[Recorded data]
'''
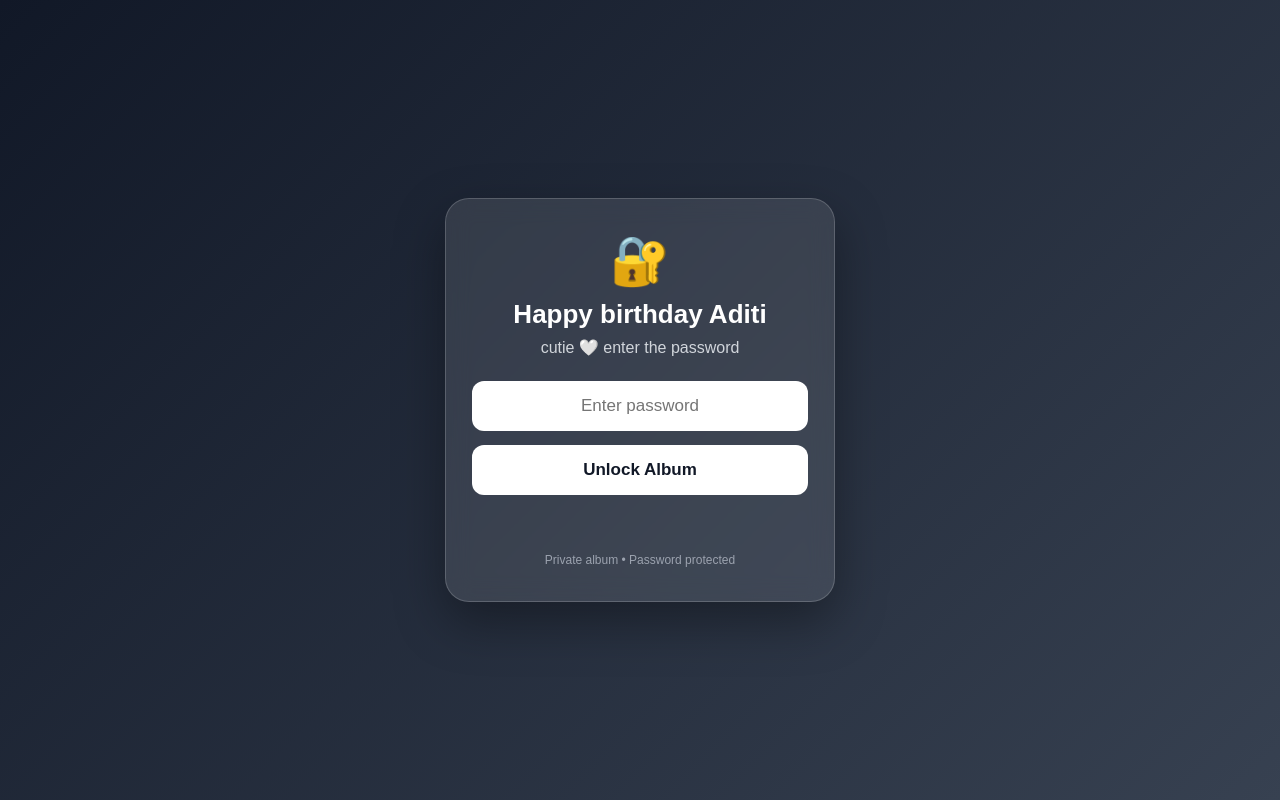
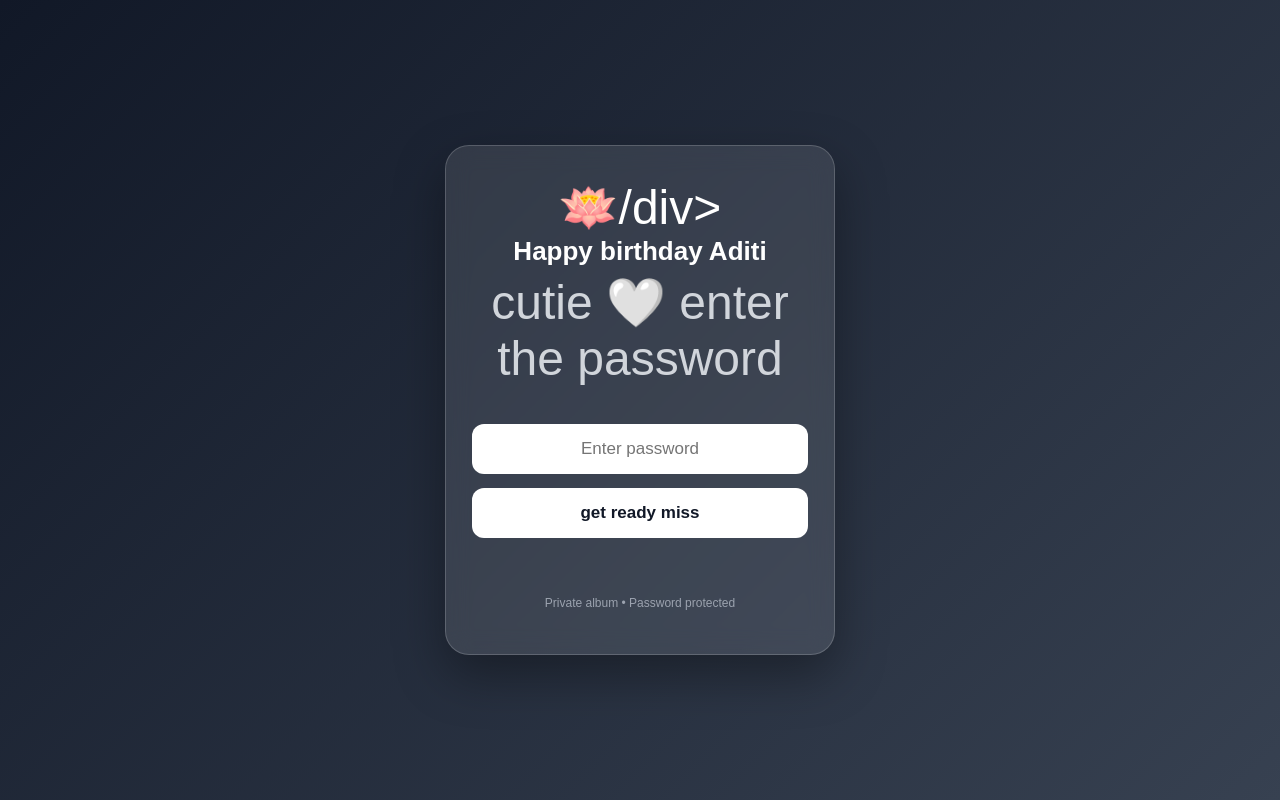
Before and after one commit to kkroyalstatus-dot/Lado-ji-, a plain HTML site: page index.html in a window 1280 px wide. Drawn offline with Linux system fonts and the light colour scheme.

Commit message:
Change lock icon and button text in index.html

```diff
--- a/index.html
+++ b/index.html
@@ -68,13 +68,13 @@
 </head>
 <body>
   <main class="card">
-    <div class="lock">🔐</div>
+    <div class="lock">🪷/div>
     <h1>Happy birthday Aditi</h1>
     <p>cutie 🤍 enter the password</p>
 
     <input id="password" type="password" placeholder="Enter password"
            autocomplete="off" onkeydown="if(event.key==='Enter') unlock()">
-    <button onclick="unlock()">Unlock Album</button>
+    <button onclick="unlock()">get ready miss</button>
 
     <div id="message"></div>
     <div class="note">Private album • Password protected</div>
```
'''
What needs to be done: Nothing but the lines with "onclick" should be returned, copied from the entries above.

Task result:
-    <button onclick="unlock()">Unlock Album</button>
+    <button onclick="unlock()">get ready miss</button>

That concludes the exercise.